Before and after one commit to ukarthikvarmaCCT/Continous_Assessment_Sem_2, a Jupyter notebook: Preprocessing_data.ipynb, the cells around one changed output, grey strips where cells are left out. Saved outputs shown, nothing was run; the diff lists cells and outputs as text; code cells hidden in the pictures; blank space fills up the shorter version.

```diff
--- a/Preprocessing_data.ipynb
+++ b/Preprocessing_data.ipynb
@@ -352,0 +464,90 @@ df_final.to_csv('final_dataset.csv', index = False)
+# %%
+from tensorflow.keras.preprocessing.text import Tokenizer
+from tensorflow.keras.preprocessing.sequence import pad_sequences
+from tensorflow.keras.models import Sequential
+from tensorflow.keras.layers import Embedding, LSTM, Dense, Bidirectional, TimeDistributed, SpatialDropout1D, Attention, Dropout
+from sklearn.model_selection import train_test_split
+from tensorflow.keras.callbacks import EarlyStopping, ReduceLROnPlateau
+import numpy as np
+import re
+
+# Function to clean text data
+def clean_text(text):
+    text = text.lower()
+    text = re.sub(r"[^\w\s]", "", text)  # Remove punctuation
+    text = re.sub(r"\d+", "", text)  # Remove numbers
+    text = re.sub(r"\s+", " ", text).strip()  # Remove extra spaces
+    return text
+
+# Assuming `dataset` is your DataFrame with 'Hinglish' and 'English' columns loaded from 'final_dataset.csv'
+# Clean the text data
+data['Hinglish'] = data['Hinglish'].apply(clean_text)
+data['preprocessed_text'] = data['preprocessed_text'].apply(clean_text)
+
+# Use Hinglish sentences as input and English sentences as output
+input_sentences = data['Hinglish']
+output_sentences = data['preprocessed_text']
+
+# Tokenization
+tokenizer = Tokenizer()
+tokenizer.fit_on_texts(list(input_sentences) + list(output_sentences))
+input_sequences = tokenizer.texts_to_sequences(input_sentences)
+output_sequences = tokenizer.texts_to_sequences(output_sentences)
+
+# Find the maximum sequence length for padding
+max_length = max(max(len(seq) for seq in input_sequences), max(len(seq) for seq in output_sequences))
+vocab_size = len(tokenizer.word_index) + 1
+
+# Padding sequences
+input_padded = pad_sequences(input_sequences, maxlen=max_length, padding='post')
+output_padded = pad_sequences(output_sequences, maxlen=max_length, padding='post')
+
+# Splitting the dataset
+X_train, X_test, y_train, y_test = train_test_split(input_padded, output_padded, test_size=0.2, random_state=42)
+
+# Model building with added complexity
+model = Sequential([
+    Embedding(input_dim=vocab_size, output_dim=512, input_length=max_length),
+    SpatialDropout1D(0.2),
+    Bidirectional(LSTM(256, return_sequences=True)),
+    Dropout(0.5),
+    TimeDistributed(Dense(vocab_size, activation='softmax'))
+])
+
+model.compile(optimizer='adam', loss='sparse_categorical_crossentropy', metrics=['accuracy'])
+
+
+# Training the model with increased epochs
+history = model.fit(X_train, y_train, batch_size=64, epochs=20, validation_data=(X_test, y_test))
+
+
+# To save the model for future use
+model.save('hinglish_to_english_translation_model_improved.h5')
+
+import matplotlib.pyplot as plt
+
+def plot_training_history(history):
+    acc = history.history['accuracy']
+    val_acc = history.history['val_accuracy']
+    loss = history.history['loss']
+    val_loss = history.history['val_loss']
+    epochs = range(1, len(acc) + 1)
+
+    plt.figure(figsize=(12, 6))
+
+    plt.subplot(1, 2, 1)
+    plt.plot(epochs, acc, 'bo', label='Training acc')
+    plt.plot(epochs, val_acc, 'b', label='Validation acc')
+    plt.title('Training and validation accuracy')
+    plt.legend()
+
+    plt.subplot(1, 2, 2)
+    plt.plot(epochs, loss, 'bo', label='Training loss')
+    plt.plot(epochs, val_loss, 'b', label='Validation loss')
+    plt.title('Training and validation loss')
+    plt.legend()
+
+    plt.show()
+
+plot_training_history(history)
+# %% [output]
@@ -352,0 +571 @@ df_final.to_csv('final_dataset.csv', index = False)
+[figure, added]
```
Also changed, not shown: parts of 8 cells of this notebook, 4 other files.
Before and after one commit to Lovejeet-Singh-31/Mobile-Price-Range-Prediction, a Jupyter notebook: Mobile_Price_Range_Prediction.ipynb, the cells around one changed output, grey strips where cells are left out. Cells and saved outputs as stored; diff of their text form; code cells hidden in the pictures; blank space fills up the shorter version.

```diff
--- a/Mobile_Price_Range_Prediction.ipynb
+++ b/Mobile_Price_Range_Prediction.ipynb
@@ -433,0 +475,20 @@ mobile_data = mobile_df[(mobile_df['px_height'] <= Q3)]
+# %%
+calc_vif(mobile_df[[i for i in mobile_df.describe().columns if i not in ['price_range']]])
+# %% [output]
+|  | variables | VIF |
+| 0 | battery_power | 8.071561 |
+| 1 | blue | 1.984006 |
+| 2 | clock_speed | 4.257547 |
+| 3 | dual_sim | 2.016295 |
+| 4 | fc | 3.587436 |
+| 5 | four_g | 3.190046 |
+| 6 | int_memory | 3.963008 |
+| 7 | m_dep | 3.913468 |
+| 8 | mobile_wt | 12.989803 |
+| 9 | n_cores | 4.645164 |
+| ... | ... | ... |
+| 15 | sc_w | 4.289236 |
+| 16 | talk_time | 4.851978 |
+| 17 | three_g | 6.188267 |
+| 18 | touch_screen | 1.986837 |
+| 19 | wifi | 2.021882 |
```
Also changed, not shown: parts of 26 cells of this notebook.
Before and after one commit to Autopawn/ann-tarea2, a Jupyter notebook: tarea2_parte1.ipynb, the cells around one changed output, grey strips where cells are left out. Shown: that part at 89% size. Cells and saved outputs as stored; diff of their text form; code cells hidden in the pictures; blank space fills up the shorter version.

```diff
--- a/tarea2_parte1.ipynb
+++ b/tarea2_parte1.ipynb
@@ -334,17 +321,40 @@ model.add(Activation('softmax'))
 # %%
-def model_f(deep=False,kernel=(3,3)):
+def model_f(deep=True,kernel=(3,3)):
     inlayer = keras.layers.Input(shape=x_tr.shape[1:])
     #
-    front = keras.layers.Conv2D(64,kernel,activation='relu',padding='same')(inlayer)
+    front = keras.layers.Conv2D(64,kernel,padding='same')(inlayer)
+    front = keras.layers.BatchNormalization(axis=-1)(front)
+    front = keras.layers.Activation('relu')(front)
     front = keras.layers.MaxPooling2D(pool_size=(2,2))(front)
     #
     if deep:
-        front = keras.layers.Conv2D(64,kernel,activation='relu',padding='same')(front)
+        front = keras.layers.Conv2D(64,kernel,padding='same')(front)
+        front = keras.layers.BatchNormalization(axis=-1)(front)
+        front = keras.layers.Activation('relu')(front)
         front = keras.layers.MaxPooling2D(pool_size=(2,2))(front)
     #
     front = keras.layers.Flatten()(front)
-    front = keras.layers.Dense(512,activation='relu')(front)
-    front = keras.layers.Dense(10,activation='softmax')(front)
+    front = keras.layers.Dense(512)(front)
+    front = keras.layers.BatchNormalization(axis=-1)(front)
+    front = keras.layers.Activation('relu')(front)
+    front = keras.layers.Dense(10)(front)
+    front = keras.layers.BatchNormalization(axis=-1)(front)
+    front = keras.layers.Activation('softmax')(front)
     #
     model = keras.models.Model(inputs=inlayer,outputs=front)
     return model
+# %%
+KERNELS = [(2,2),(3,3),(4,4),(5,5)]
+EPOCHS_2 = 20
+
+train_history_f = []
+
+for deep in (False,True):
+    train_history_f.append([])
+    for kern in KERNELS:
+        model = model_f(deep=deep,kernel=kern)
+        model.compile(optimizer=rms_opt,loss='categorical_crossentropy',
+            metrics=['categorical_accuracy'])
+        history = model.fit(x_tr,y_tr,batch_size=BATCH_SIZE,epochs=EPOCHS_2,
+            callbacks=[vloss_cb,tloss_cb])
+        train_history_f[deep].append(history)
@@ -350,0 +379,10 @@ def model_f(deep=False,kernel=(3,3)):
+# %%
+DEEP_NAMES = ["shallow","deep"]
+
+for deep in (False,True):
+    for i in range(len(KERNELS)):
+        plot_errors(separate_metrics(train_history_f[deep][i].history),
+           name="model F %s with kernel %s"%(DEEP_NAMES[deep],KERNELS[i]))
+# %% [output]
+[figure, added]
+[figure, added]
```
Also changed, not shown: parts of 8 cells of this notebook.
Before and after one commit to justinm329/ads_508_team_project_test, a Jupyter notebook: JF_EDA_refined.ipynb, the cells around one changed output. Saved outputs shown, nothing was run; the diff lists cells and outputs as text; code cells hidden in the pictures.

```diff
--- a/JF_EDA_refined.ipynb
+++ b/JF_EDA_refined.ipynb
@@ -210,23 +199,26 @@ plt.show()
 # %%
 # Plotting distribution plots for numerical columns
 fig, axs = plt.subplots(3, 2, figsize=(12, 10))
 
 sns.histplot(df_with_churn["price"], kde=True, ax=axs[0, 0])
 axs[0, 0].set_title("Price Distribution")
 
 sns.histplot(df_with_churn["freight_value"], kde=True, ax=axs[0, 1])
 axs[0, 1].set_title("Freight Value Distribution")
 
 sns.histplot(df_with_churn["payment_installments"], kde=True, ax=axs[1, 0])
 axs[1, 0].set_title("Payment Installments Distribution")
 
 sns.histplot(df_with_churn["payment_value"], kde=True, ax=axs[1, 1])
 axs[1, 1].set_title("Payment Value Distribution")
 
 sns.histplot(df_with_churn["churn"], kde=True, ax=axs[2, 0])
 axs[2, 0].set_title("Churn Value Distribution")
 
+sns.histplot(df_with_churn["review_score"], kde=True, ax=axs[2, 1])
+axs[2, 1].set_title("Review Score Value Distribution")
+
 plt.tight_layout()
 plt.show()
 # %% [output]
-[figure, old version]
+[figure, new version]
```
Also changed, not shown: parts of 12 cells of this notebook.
____________________
=== INSTRUCTIONS FOR THE TASK ===
The string "this" may occur in the listing; show every line where it does.

=== ANSWER BOX ===
Also changed, not shown: parts of 8 cells of this notebook, 4 other files.
Also changed, not shown: parts of 26 cells of this notebook.
Also changed, not shown: parts of 8 cells of this notebook.
Also changed, not shown: parts of 12 cells of this notebook.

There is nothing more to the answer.